* Exercise details:
The word "state" marks the lines you need; copy each of them from the data.

### Materials provided

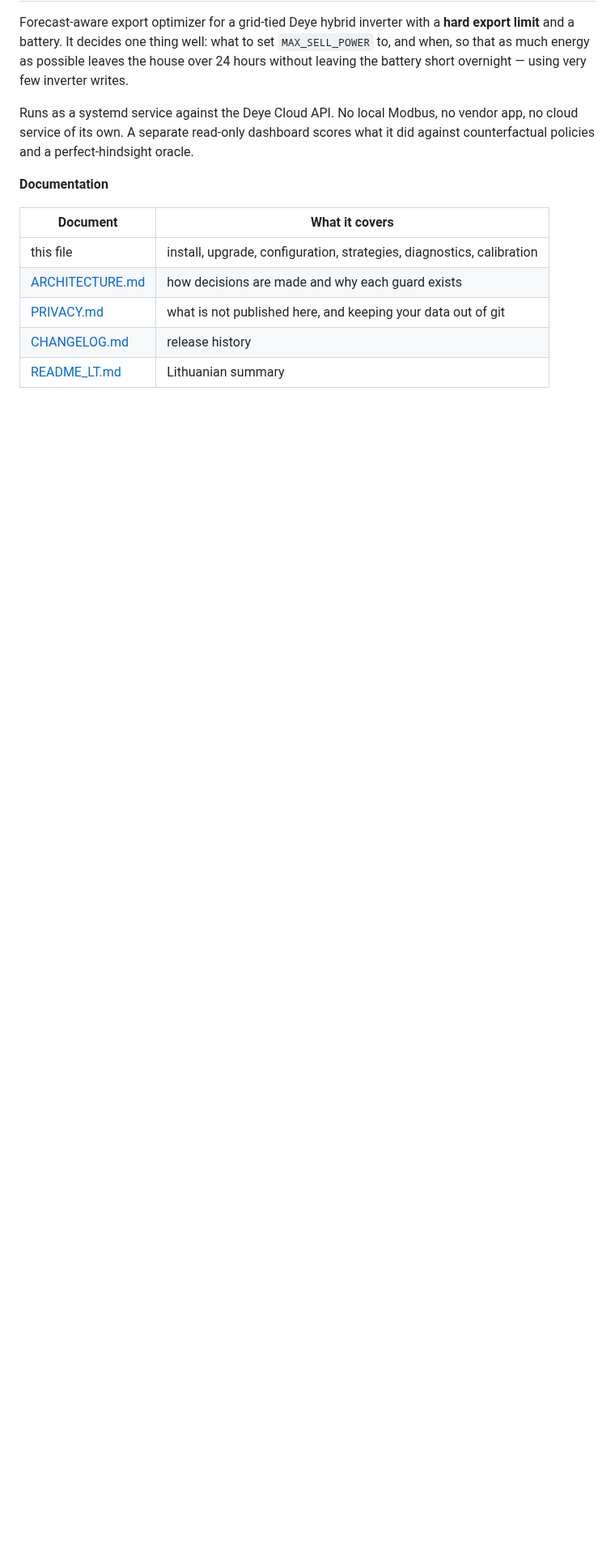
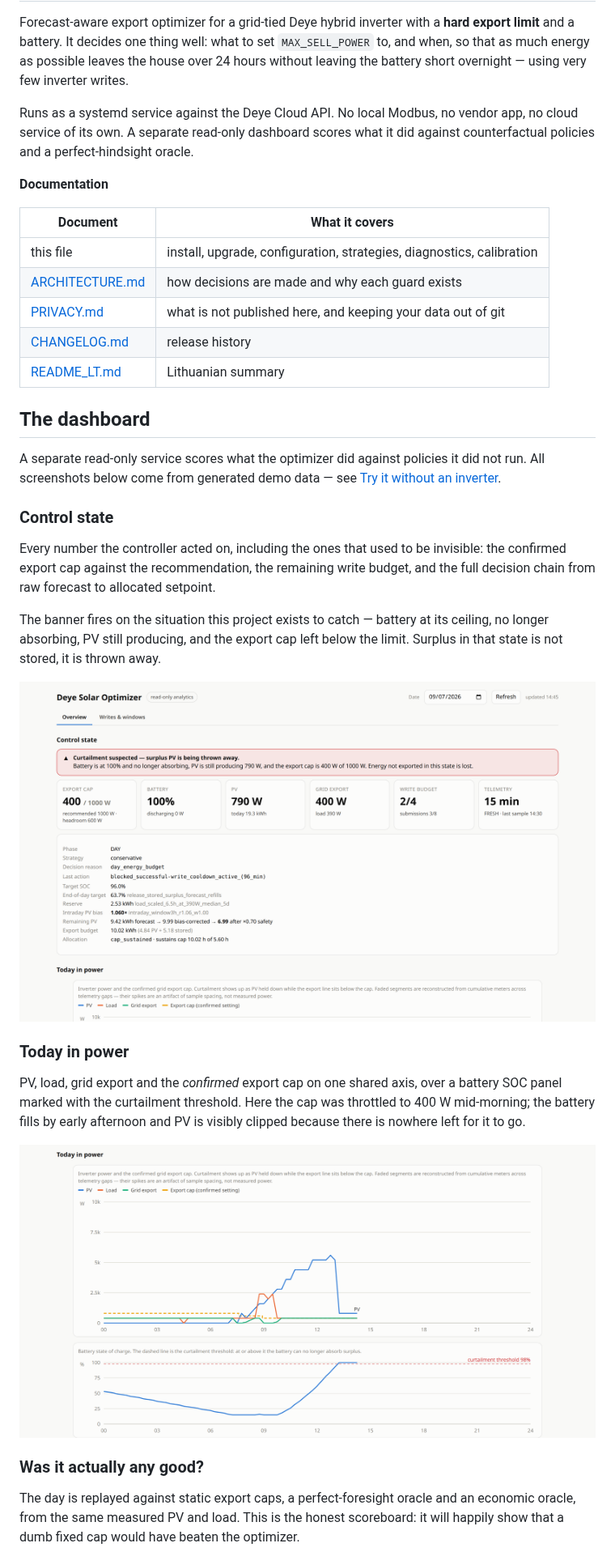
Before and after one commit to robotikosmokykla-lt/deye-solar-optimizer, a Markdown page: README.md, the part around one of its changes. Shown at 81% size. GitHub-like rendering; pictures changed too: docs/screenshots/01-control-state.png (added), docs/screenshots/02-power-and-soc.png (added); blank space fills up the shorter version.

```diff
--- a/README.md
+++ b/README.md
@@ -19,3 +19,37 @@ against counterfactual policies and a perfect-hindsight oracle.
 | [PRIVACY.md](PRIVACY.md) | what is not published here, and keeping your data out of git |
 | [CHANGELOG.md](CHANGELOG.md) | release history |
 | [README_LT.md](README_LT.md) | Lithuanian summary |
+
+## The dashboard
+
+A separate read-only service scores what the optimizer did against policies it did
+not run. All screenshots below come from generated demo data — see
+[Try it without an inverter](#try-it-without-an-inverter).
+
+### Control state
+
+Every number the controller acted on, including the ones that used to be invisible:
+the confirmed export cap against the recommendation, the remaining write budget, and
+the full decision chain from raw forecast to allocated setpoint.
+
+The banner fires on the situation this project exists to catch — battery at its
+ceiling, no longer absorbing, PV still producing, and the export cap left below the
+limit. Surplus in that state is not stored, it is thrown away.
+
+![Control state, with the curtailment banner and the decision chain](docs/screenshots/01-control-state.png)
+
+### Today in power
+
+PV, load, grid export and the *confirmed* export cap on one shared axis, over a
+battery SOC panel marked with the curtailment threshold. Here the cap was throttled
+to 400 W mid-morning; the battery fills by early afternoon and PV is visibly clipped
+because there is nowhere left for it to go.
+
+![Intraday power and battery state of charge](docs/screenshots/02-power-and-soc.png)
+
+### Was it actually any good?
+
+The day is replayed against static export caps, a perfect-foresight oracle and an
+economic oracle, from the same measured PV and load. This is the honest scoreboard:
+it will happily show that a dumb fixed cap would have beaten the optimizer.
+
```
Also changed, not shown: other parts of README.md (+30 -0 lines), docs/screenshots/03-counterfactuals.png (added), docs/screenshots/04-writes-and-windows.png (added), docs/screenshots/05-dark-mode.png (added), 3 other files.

######
### Materials provided

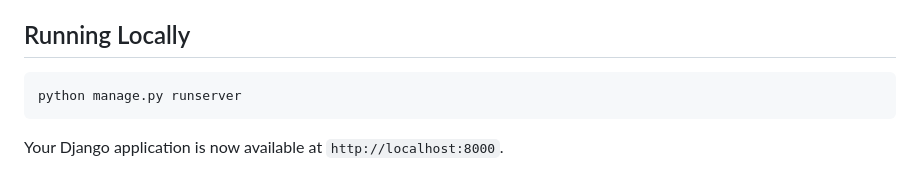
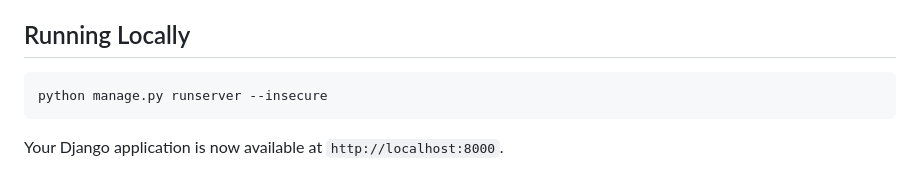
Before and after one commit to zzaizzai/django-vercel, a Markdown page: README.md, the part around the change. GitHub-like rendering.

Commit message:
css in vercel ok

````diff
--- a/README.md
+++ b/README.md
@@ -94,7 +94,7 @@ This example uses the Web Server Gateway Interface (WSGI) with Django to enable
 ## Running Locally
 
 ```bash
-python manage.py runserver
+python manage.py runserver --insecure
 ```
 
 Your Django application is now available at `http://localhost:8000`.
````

######

* Answer box:
Before and after one commit to robotikosmokykla-lt/deye-solar-optimizer, a Markdown page: README.md, the part around one of its changes. Shown at 81% size. GitHub-like rendering; pictures changed too: docs/screenshots/01-control-state.png (added), docs/screenshots/02-power-and-soc.png (added); blank space fills up the shorter version.
+### Control state
+limit. Surplus in that state is not stored, it is thrown away.
+![Control state, with the curtailment banner and the decision chain](docs/screenshots/01-control-state.png)
+![Intraday power and battery state of charge](docs/screenshots/02-power-and-soc.png)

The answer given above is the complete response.